━━━ TASK MATERIAL
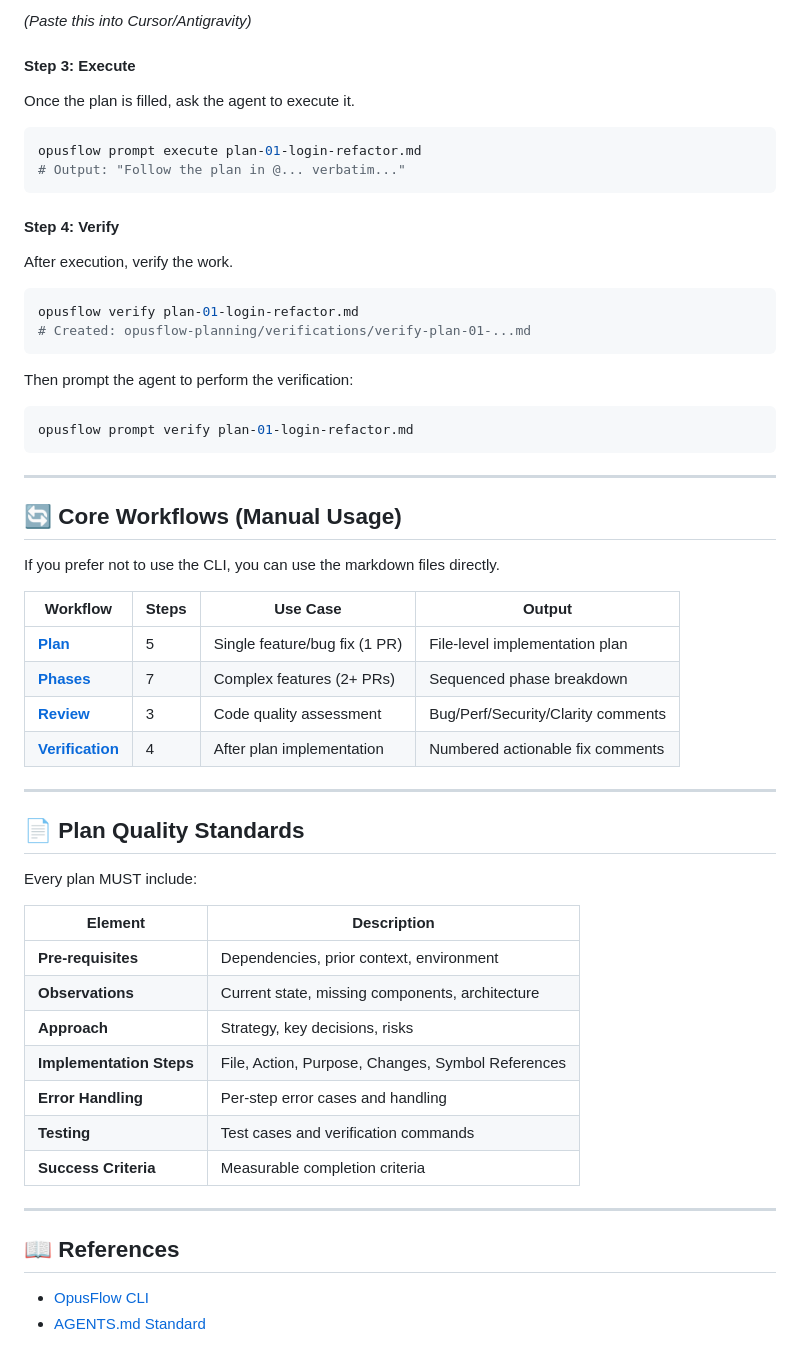
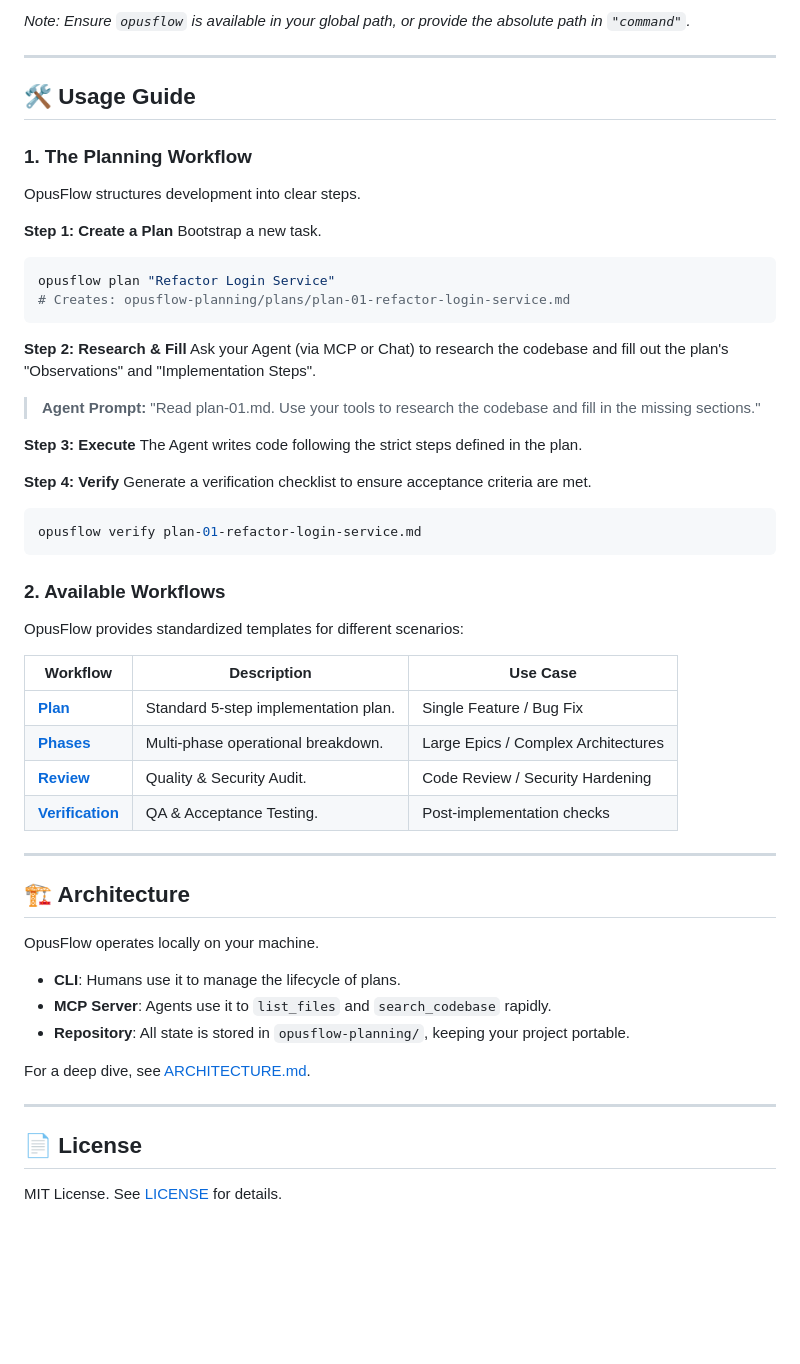
Before and after one commit to tuanpep/opusflow, a Markdown page: README.md, the part around one of its changes. GitHub-like rendering; blank space fills up the shorter version.

````diff
--- a/README.md
+++ b/README.md
@@ -91,59 +57,58 @@ opusflow prompt plan plan-01-login-refactor.md
-*(Paste this into Cursor/Antigravity)*
-
-#### Step 3: Execute
-Once the plan is filled, ask the agent to execute it.
-
-```bash
-opusflow prompt execute plan-01-login-refactor.md
-# Output: "Follow the plan in @... verbatim..."
-```
-
-#### Step 4: Verify
-After execution, verify the work.
-
-```bash
-opusflow verify plan-01-login-refactor.md
-# Created: opusflow-planning/verifications/verify-plan-01-...md
-```
-
-Then prompt the agent to perform the verification:
-
-```bash
-opusflow prompt verify plan-01-login-refactor.md
-```
+*Note: Ensure `opusflow` is available in your global path, or provide the absolute path in `"command"`.*
 
 ---
 
-## 🔄 Core Workflows (Manual Usage)
+## 🛠️ Usage Guide
 
-If you prefer not to use the CLI, you can use the markdown files directly.
+### 1. The Planning Workflow
 
-| Workflow | Steps | Use Case | Output |
-|----------|-------|----------|--------|
-| **[Plan](workflows/plan.md)** | 5 | Single feature/bug fix (1 PR) | File-level implementation plan |
-| **[Phases](workflows/phases.md)** | 7 | Complex features (2+ PRs) | Sequenced phase breakdown |
-| **[Review](workflows/review.md)** | 3 | Code quality assessment | Bug/Perf/Security/Clarity comments |
-| **[Verification](workflows/verification.md)** | 4 | After plan implementation | Numbered actionable fix comments |
+OpusFlow structures development into clear steps.
+
+**Step 1: Create a Plan**
+Bootstrap a new task.
+```bash
+opusflow plan "Refactor Login Service"
+# Creates: opusflow-planning/plans/plan-01-refactor-login-service.md
+```
+
+**Step 2: Research & Fill**
+Ask your Agent (via MCP or Chat) to research the codebase and fill out the plan's "Observations" and "Implementation Steps".
+
+> **Agent Prompt:** "Read plan-01.md. Use your tools to research the codebase and fill in the missing sections."
+
+**Step 3: Execute**
+The Agent writes code following the strict steps defined in the plan.
+
+**Step 4: Verify**
+Generate a verification checklist to ensure acceptance criteria are met.
+```bash
+opusflow verify plan-01-refactor-login-service.md
+```
+
+### 2. Available Workflows
+
+OpusFlow provides standardized templates for different scenarios:
+
+| Workflow | Description | Use Case |
+|----------|-------------|----------|
+| **[Plan](workflows/plan.md)** | Standard 5-step implementation plan. | Single Feature / Bug Fix |
+| **[Phases](workflows/phases.md)** | Multi-phase operational breakdown. | Large Epics / Complex Architectures |
+| **[Review](workflows/review.md)** | Quality & Security Audit. | Code Review / Security Hardening |
+| **[Verification](workflows/verification.md)** | QA & Acceptance Testing. | Post-implementation checks |
 
 ---
 
-## 📄 Plan Quality Standards
+## 🏗️ Architecture
 
-Every plan MUST include:
+OpusFlow operates locally on your machine.
+*   **CLI**: Humans use it to manage the lifecycle of plans.
+*   **MCP Server**: Agents use it to `list_files` and `search_codebase` rapidly.
+*   **Repository**: All state is stored in `opusflow-planning/`, keeping your project portable.
 
-| Element | Description |
-|---------|-------------|
-| **Pre-requisites** | Dependencies, prior context, environment |
-| **Observations** | Current state, missing components, architecture |
-| **Approach** | Strategy, key decisions, risks |
-| **Implementation Steps** | File, Action, Purpose, Changes, Symbol References |
-| **Error Handling** | Per-step error cases and handling |
-| **Testing** | Test cases and verification commands |
-| **Success Criteria** | Measurable completion criteria |
+For a deep dive, see [ARCHITECTURE.md](ARCHITECTURE.md).
 
 ---
 
-## 📖 References
+## 📄 License
 
-- [OpusFlow CLI](cli/README.md)
-- [AGENTS.md Standard](https://agents.md)
+MIT License. See [LICENSE](LICENSE) for details.
````
Also changed, not shown: other parts of README.md (+30 -64 lines).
━━━━━━
TASK TO COMPLETE – Set down every record once more, word for word, without pictures.

YOUR RESPONSE –
Before and after one commit to tuanpep/opusflow, a Markdown page: README.md, the part around one of its changes. GitHub-like rendering; blank space fills up the shorter version.

````diff
--- a/README.md
+++ b/README.md
@@ -91,59 +57,58 @@ opusflow prompt plan plan-01-login-refactor.md
-*(Paste this into Cursor/Antigravity)*
-
-#### Step 3: Execute
-Once the plan is filled, ask the agent to execute it.
-
-```bash
-opusflow prompt execute plan-01-login-refactor.md
-# Output: "Follow the plan in @... verbatim..."
-```
-
-#### Step 4: Verify
-After execution, verify the work.
-
-```bash
-opusflow verify plan-01-login-refactor.md
-# Created: opusflow-planning/verifications/verify-plan-01-...md
-```
-
-Then prompt the agent to perform the verification:
-
-```bash
-opusflow prompt verify plan-01-login-refactor.md
-```
+*Note: Ensure `opusflow` is available in your global path, or provide the absolute path in `"command"`.*
 
 ---
 
-## 🔄 Core Workflows (Manual Usage)
+## 🛠️ Usage Guide
 
-If you prefer not to use the CLI, you can use the markdown files directly.
+### 1. The Planning Workflow
 
-| Workflow | Steps | Use Case | Output |
-|----------|-------|----------|--------|
-| **[Plan](workflows/plan.md)** | 5 | Single feature/bug fix (1 PR) | File-level implementation plan |
-| **[Phases](workflows/phases.md)** | 7 | Complex features (2+ PRs) | Sequenced phase breakdown |
-| **[Review](workflows/review.md)** | 3 | Code quality assessment | Bug/Perf/Security/Clarity comments |
-| **[Verification](workflows/verification.md)** | 4 | After plan implementation | Numbered actionable fix comments |
+OpusFlow structures development into clear steps.
+
+**Step 1: Create a Plan**
+Bootstrap a new task.
+```bash
+opusflow plan "Refactor Login Service"
+# Creates: opusflow-planning/plans/plan-01-refactor-login-service.md
+```
+
+**Step 2: Research & Fill**
+Ask your Agent (via MCP or Chat) to research the codebase and fill out the plan's "Observations" and "Implementation Steps".
+
+> **Agent Prompt:** "Read plan-01.md. Use your tools to research the codebase and fill in the missing sections."
+
+**Step 3: Execute**
+The Agent writes code following the strict steps defined in the plan.
+
+**Step 4: Verify**
+Generate a verification checklist to ensure acceptance criteria are met.
+```bash
+opusflow verify plan-01-refactor-login-service.md
+```
+
+### 2. Available Workflows
+
+OpusFlow provides standardized templates for different scenarios:
+
+| Workflow | Description | Use Case |
+|----------|-------------|----------|
+| **[Plan](workflows/plan.md)** | Standard 5-step implementation plan. | Single Feature / Bug Fix |
+| **[Phases](workflows/phases.md)** | Multi-phase operational breakdown. | Large Epics / Complex Architectures |
+| **[Review](workflows/review.md)** | Quality & Security Audit. | Code Review / Security Hardening |
+| **[Verification](workflows/verification.md)** | QA & Acceptance Testing. | Post-implementation checks |
 
 ---
 
-## 📄 Plan Quality Standards
+## 🏗️ Architecture
 
-Every plan MUST include:
+OpusFlow operates locally on your machine.
+*   **CLI**: Humans use it to manage the lifecycle of plans.
+*   **MCP Server**: Agents use it to `list_files` and `search_codebase` rapidly.
+*   **Repository**: All state is stored in `opusflow-planning/`, keeping your project portable.
 
-| Element | Description |
-|---------|-------------|
-| **Pre-requisites** | Dependencies, prior context, environment |
-| **Observations** | Current state, missing components, architecture |
-| **Approach** | Strategy, key decisions, risks |
-| **Implementation Steps** | File, Action, Purpose, Changes, Symbol References |
-| **Error Handling** | Per-step error cases and handling |
-| **Testing** | Test cases and verification commands |
-| **Success Criteria** | Measurable completion criteria |
+For a deep dive, see [ARCHITECTURE.md](ARCHITECTURE.md).
 
 ---
 
-## 📖 References
+## 📄 License
 
-- [OpusFlow CLI](cli/README.md)
-- [AGENTS.md Standard](https://agents.md)
+MIT License. See [LICENSE](LICENSE) for details.
````
Also changed, not shown: other parts of README.md (+30 -64 lines).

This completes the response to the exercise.